▶ [ASSIGNMENT] How many lines of the records hold the string "background"? Reply with the number alone.

━━━━━ EXCERPTED DATA

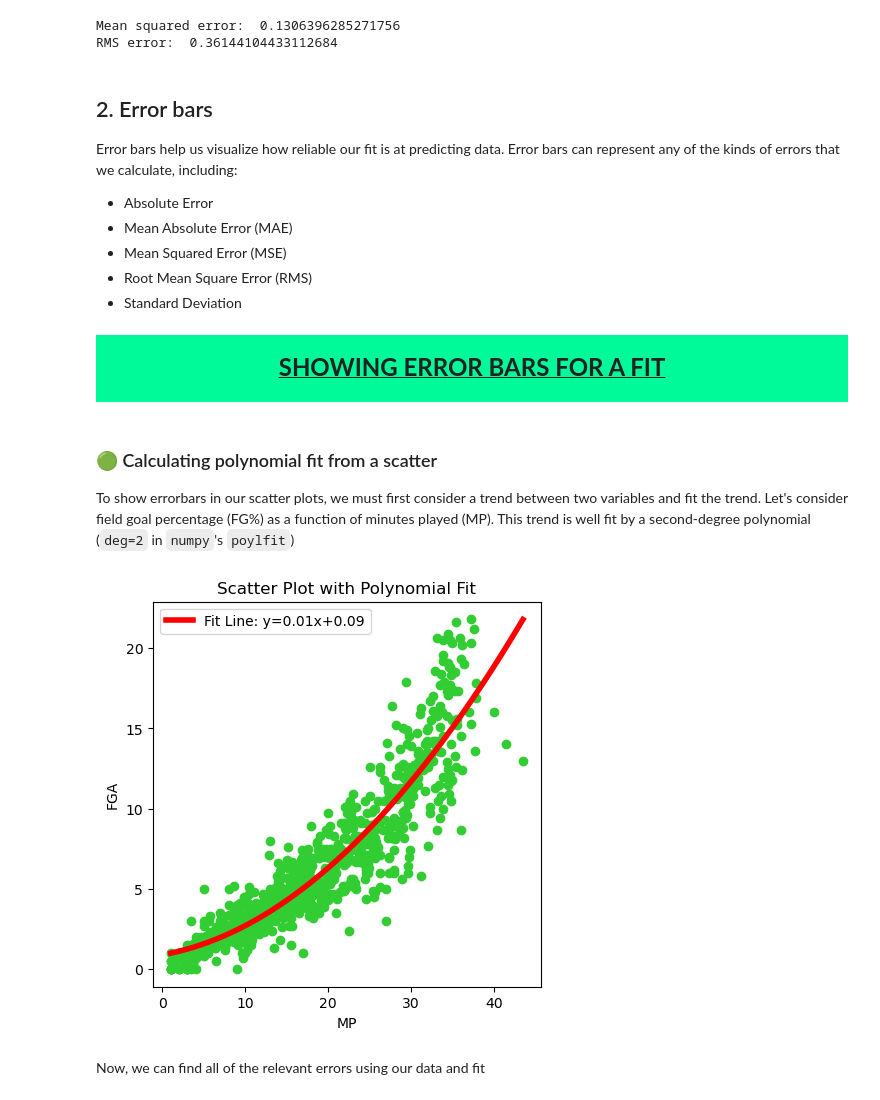
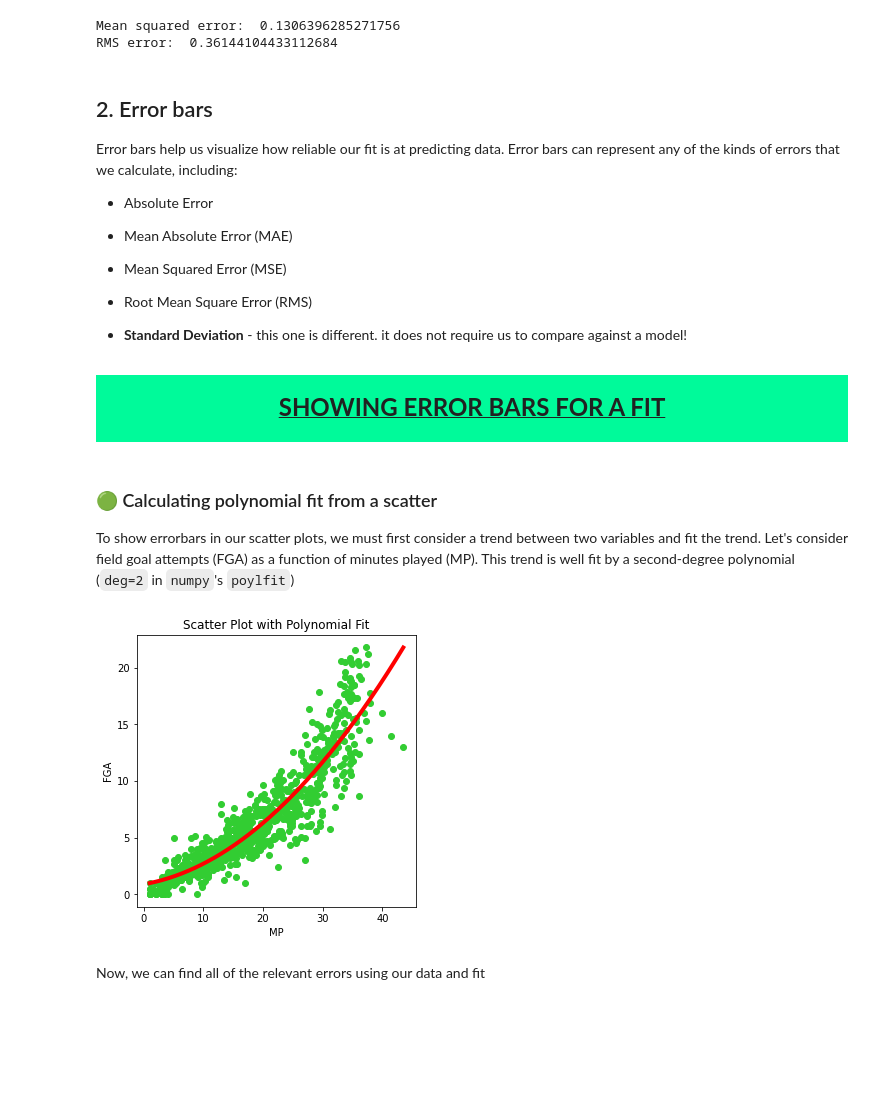
Before and after one commit to PrisonTeachingInitiative/CFR-2025, a Jupyter notebook: Stats/Notebooks/3-Error_timeseries.ipynb, the cells around one changed output. Saved outputs shown, nothing was run; the diff lists cells and outputs as text; code cells hidden in the pictures; blank space fills up the shorter version.

```diff
--- a/Stats/Notebooks/3-Error_timeseries.ipynb
+++ b/Stats/Notebooks/3-Error_timeseries.ipynb
@@ -111,51 +107,49 @@ Error bars help us visualize how reliable our fit is at predicting data. Error b
 - Mean Absolute Error (MAE)
 - Mean Squared Error (MSE)
 - Root Mean Square Error (RMS)
-- Standard Deviation
+
+- **Standard Deviation** - this one is different. it does not require us to compare against a model!
 # %% [markdown]
 <div style = 'background-color:mediumspringgreen'> <br> <center>  <b> <u> <font size="5">  SHOWING ERROR BARS FOR A FIT </font> </u> </b>    </div>
 <div style = 'background-color:mediumspringgreen'> <br> </div>
 # %% [markdown]
 ### 🟢 Calculating polynomial fit from a scatter
 
-To show errorbars in our scatter plots, we must first consider a trend between two variables and fit the trend. Let's consider field goal percentage (FG%) as a function of minutes played (MP). This trend is well fit by a second-degree polynomial (`deg=2` in `numpy`'s `poylfit`)
+To show errorbars in our scatter plots, we must first consider a trend between two variables and fit the trend. Let's consider field goal attempts (FGA) as a function of minutes played (MP). This trend is well fit by a second-degree polynomial (`deg=2` in `numpy`'s `poylfit`)
 # %%
 import matplotlib.pyplot as plt
 import numpy as np
 
 fig, axs = plt.subplots(1, 1, figsize=(5, 5))
 
 # Plot positive correlation -
 independent_variable = "MP"
 dependent_variable = "FGA"
 
 axs.scatter(NBA_regular_2021[independent_variable], NBA_regular_2021[dependent_variable], color='limegreen')
 
-axs.set_title('%s vs 2-Point Attempts' %dependent_variable)
-axs.set_xlabel("2-Point Attempts")
-axs.set_ylabel(dependent_variable)
-
 # Calculate the linear fit (least squares)
-coefficients = np.polyfit(NBA_regular_2021[independent_variable], NBA_regular_2021[dependent_variable], deg=2)  # degree 1 polynomial = line
+coefficients = np.polyfit(NBA_regular_2021[independent_variable],
+                          NBA_regular_2021[dependent_variable],
+                          deg=2)
 fit_line = np.poly1d(coefficients)
 x_fit = np.linspace(np.min(NBA_regular_2021[independent_variable]), np.max(NBA_regular_2021[independent_variable]), 500)
 
 # Generate y-values for the fit line
 y_fit = fit_line(x_fit)
 
 # Plot the linear fit line
-plt.plot(x_fit, y_fit, label=f'Fit Line: y={coefficients[0]:.2f}x+{coefficients[1]:.2f}', color='red', linewidth=4)
+plt.plot(x_fit, y_fit, color='red', linewidth=4)
 
 # Add labels and title
 plt.xlabel(independent_variable)
 plt.ylabel(dependent_variable)
 plt.title('Scatter Plot with Polynomial Fit')
-plt.legend()
 
 # Show the plot
 plt.show()
 # %% [output]
-[figure, old version]
+[figure, new version]
 # %% [markdown]
 Now, we can find all of the relevant errors using our data and fit
 # %% [markdown]
```
Also changed, not shown: parts of 38 cells of this notebook.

━━━━━━━━━━

▶ [RESULT FOR THIS TASK] 2